$15 million for human services grant program
Economic and Community Development: $1.8 billion
$594 million for community development
$425 million for economic development
$401 million for public infrastructure
$112 million for education and scientific facilities
$75 million for economically depressed areas
$51 million for museums
$50 million for libraries
$50 million for emerging technology enterprises
$50 million for the arts
$25 million for an apprenticeship program
$15 million for Minority Owned Business Program
Senate Bill 1939
SB 1939 provides revenues to fund the horizontal projects in the Rebuild Illinois capital plan. It increases the motor fuel tax, which is sent to lockbox that exclusively funds critical transportation projects across the state:
- Raises the motor fuel tax per gallon from 19 cents to 38 cents on July 1, 2019 and indexes it to the Consumer Price Index. If the motor fuel tax had been indexed to inflation the last time it was raised, it would be 38 cents - another indication of Illinois' long failure to invest in needed maintenance of roads and bridges.
- Increases the special fuels tax (on diesel fuel, liquefied natural gas, or propane) by 5 cents per gallon. The current tax is 2.5 cents per gallon, in addition to the regular motor fuel tax. This increase will generate $78 million in new annual state revenue, which is dedicated to the Road Fund.
- Creates the Transportation Renewal Fund to receive the increased motor fuel taxes.
- Revenue realized from the 19-cent increase in the motor fuel tax in SB1939 will be split between three purposes: 48% will go to the State Construction Account Fund for use on state roads and bridges, 32% will go to units of local government through the motor fuel tax formula, and 20% will go to local transit districts.
- Allows Cook County municipalities to impose an additional 3 cent local motor fuel tax.
- Allows Lake and Will counties the same authority as DuPage, Kane and McHenry counties to impose a county motor fuel tax to be between 4 cents and 8 cents and indexes it to CPI.
This increase will result in an additional $400 million per year to local governments (municipalities and local road districts) for local roads and bridges, $250 million to transit districts, and $590 million to the state in FY20.

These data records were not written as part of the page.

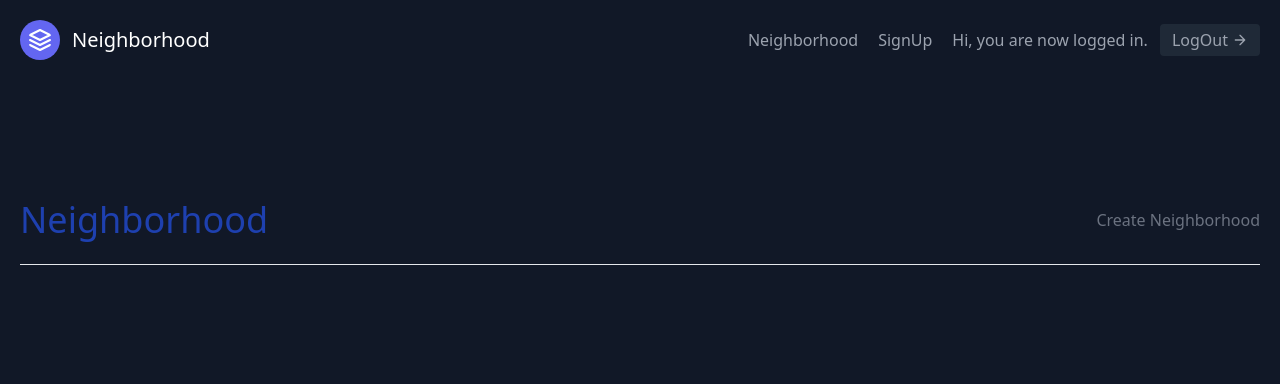
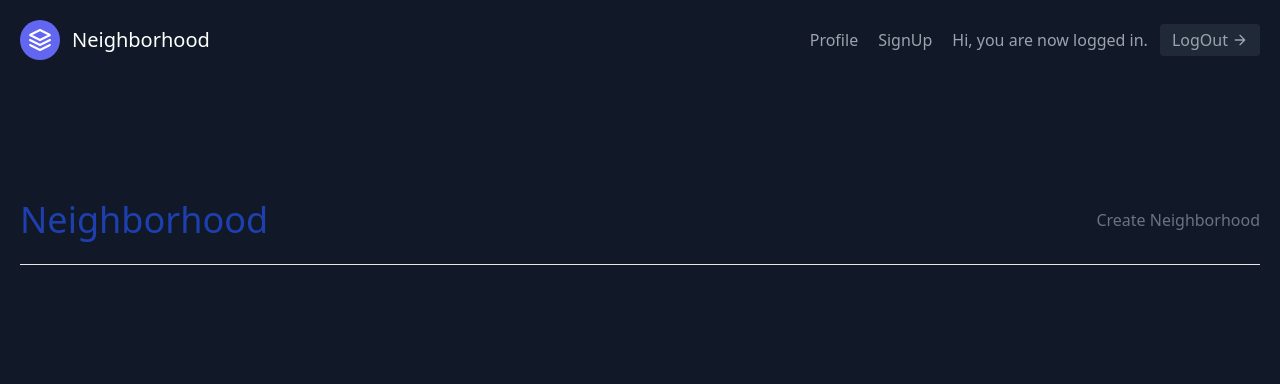
Before and after one commit to Gomax-07/neighbour, a Django app: page /hoody/ in a window 1280 px wide. Shown: the top 384 px of the page. Run offline with Django 3.2, Linux system fonts and the light colour scheme; data that the repository does not hold is empty.

Commit message:
Update of navbar

```diff
--- a/templates/navbar.html
+++ b/templates/navbar.html
@@ -7,7 +7,7 @@
       <span class="ml-3 text-xl">Neighborhood</span>
     </a>
     <nav class="md:ml-auto flex flex-wrap items-center text-base justify-center">
-      <a href="#" class="mr-5 hover:text-white">Neighborhood</a>
+      <a href="{%url 'hoody:profile_create' %}" class="mr-5 hover:text-white">Profile</a>
 
       <a href="#" class="mr-5 hover:text-white">SignUp</a>
 
```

Title fees: Increases the title registration fee from $95 to $150 for regular title fees and $95 to $250 for mobile homes. Decreases the duplicate title fee from $95 to $50. Increases the salvage certificate fee from $4 to $20. Creates a new title fee for junk vehicles at $10. These increases are effective July 1, 2019 and will generate $146 million in new annual state revenue.
Vehicle registration fees: Increases the annual vehicle registration fee from $101 to $151 beginning with 2021 registrations and the electric vehicle registration fee from $34 every other year to match the registration fee for regular vehicles, plus $100 per year in lieu of motor fuel tax payment, effective January 1, 2020. Increases truck registration fees by $50 for vehicles 8,000 pounds and under and $100 for vehicles 8,001 pounds and over. Combined, these increases will result in $529 million in new annual state revenue.
Commercial distribution fee: Repeals the commercial distribution fee on July 1, 2020.
Sales tax shift: Beginning in FY22, one-fifth of the net 5% state sales tax on motor fuel purchases will shift per year from deposit into the General Funds to the Road Fund, with the full amount deposited into the Road Fund by FY26. This will result in $600 million annually at full implementation (shift of revenue only, not an increase).
Pedestrian and bicycle facilities: Sets aside $50 million in funding for pedestrian and bicycle facilities and the conversion of abandoned railroad corridors to trails.
Transportation Funding Protection Act: Creates this act, which requires local governments to use transportation revenues and fees for transportation purposes only.
House Bill 142
HB 142 provides $22.6 billion in additional bonding authority, which will allow the state to fund much needed improvements in infrastructure in every region of the state. HB 142 increases that authority to $60.8 billion.
HB 142 creates the Multi-modal Transportation Bond Fund, Transportation Renewal Fund, Regional Transportation Authority Capital Improvement Fund, Downstate Mass Transportation Capital Improvement Fund, and Rebuild Illinois Projects Fund.